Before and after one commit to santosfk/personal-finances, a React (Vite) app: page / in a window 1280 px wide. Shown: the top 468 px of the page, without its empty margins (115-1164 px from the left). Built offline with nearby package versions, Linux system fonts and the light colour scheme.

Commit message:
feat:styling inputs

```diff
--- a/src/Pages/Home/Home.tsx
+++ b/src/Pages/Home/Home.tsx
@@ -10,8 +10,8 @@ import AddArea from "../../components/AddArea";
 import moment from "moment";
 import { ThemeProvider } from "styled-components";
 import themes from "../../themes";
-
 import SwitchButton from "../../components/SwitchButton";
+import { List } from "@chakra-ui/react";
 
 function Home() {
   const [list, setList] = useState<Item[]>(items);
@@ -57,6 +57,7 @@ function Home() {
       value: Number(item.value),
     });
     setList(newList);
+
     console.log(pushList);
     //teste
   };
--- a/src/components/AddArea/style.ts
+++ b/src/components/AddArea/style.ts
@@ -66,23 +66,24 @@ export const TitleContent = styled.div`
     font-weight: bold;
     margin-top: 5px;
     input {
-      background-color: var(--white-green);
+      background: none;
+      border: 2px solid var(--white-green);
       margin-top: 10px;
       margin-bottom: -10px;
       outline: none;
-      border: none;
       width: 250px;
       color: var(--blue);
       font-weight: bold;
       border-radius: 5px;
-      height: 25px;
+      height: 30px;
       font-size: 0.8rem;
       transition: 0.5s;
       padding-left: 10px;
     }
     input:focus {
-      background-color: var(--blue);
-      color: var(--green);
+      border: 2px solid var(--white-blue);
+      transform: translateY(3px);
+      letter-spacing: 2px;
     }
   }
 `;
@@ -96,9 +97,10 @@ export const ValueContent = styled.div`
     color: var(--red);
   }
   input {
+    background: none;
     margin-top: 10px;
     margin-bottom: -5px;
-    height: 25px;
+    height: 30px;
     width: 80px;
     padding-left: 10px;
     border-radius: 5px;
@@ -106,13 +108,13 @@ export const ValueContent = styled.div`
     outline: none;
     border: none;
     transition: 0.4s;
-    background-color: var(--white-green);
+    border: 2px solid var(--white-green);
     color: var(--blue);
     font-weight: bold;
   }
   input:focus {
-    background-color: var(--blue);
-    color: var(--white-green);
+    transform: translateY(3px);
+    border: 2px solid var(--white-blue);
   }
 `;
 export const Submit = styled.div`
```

● **Task**
When a line of the records above contains the string "const", count it once; then give the total and nothing else.

● **Finished task**
5